    I used to work at Wachovia (when it was First Union) in customer service. Robyn should call Wachovia and get the address for the office of the CEO. The reps in that office are superior to the ones at the regular mailing address (which is just a huge customer-service warehouse).

  3. 1) Who locks any building without making sure there’s no one else in there.

    2) If you do make that mistake you’re supposed to apologize and keep apologizing until you get the door open again. This guy just gave the old man an additional reason to take his business elsewhere by threatening to close his account. Perhaps the manager is confused and thinks Wachovia has no competition.

    3) How long does it take to open a door?

  4. DeeJayQueue says:

    Most states (and I believe PA is one of them) have laws regarding this. That’s what those stickers on doorways that say “This Door To Remain Unlocked During Business Hours” are for. Just because the bank didn’t have one doesn’t mean they aren’t liable.

  5. ikes says:

    During this whole time Robyn just kept silent? When the manager said “I’m sorry about this, miss”, why didn’t she tell the manager he was out of line?

  6. homerjay says:

    Well, it looks like we know where Fran went on her ‘vacation’ from Target.

    I think the laws are fire related- not false imprisonment.

  7. Soulgenesis says:

    I currently work at a National Bank. Though, it’s quite true that Doors are open during business hours, we are free to lock them after. As soon as 5pm hits (or a little after, someone locks the doors, regardless if there are customers inside.

    This is to help us finish up the day and get to our ending sequence of final balancing and such.

    But we wouldn’t go as far as to make someone wait to be let out. That was just rude of them. Tsk Tsk.

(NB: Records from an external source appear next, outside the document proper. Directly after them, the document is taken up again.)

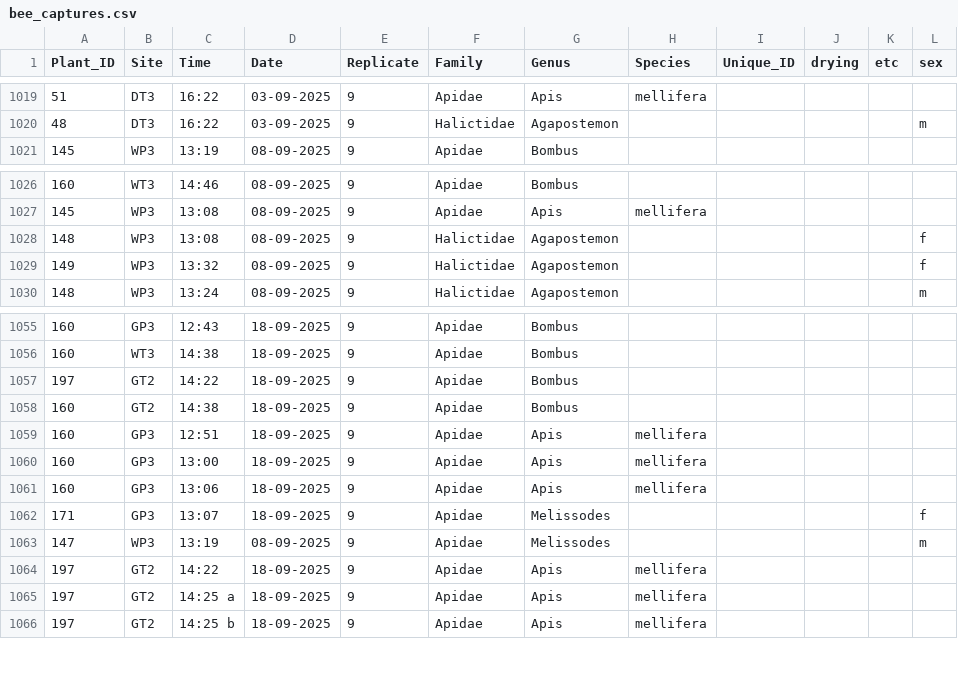
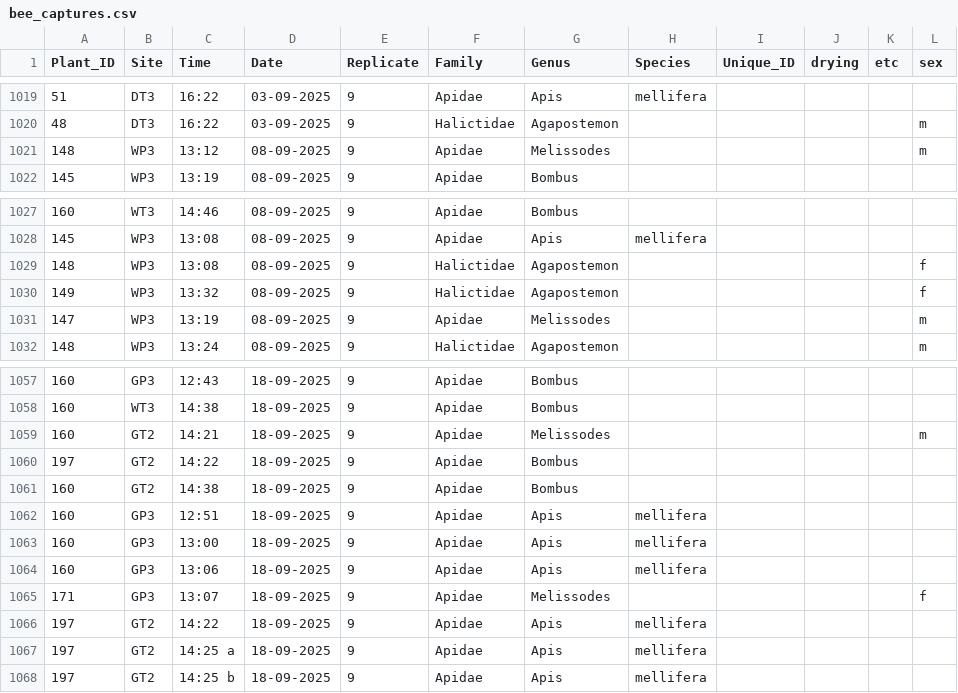
Before and after one commit to Audrey-netizen/turbpe, a CSV file: spreadsheets/bee_captures.csv, drawn as a sheet; only a part is shown, gaps mark what is left out.

```diff
--- a/spreadsheets/bee_captures.csv
+++ b/spreadsheets/bee_captures.csv
@@ -1020,2 +1020,3 @@ Plant_ID,Site,Time,Date,Replicate,Family,Genus,Species,Unique_ID,drying,etc,sex
 48,DT3,16:22,03-09-2025,9,Halictidae,Agapostemon,,,,,m
+148,WP3,13:12,08-09-2025,9,Apidae,Melissodes,,,,,m
 145,WP3,13:19,08-09-2025,9,Apidae,Bombus,,,,,
@@ -1029,2 +1030,3 @@ Plant_ID,Site,Time,Date,Replicate,Family,Genus,Species,Unique_ID,drying,etc,sex
 149,WP3,13:32,08-09-2025,9,Halictidae,Agapostemon,,,,,f
+147,WP3,13:19,08-09-2025,9,Apidae,Melissodes,,,,,m
 148,WP3,13:24,08-09-2025,9,Halictidae,Agapostemon,,,,,m
@@ -1056,2 +1058,3 @@ Plant_ID,Site,Time,Date,Replicate,Family,Genus,Species,Unique_ID,drying,etc,sex
 160,WT3,14:38,18-09-2025,9,Apidae,Bombus,,,,,
+160,GT2,14:21,18-09-2025,9,Apidae,Melissodes,,,,,m
 197,GT2,14:22,18-09-2025,9,Apidae,Bombus,,,,,
@@ -1062,3 +1065,2 @@ Plant_ID,Site,Time,Date,Replicate,Family,Genus,Species,Unique_ID,drying,etc,sex
 171,GP3,13:07,18-09-2025,9,Apidae,Melissodes,,,,,f
-147,WP3,13:19,08-09-2025,9,Apidae,Melissodes,,,,,m
 197,GT2,14:22,18-09-2025,9,Apidae,Apis,mellifera,,,,
```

  8. Morgan says:

    I’m also pretty sure that locking someone in is false imprisonment (though the stickers are probably fire safety related, as homerjay said). You can set any conditions you want for people entering a store, but preventing them from leaving if they haven’t committed a crime in your view while in the building is, to my knowledge, illegal.

  9. robyns says:

    to ikes: after seeing how the manager treated the old man, I just wanted to get the hell out of there. I figured I’d accomplish more once I was outside the building.

  10. robyns says:

    To ikes: after seeing how the manager treated the old man, I just wanted to get the hell out of there! I figured I could make an appropriate complaint later.

  11. robyns says:

    Oops, sorry about the double post above. I took Zach’s advice, and was given this address: 301 S. College St., Charlotte, NC 28202.

  12. North of 49 says:

    Definately some sort of “false imprisonment.” If I had been there with a celphone I would have called 911 if they had not been quick to let me out. I know that some stores can’t count the cash till all the customers are gone. Wouldn’t they rather have their customers out of the building at closing time instead of teed off over being held against their will?

  13. Zach Everson says:

    It’s been a while since I worked there, but that address looks correct, Robyns. Also, I recommend following the usual customer service procedure: document every time you intreact with them. Good luck!

  14. notlazyjustdontcare says:

    Don’t do business with Wachovia. They have used overseas tax shelters to avoid paying billions in federal income tax. We, the people, pick up the tab.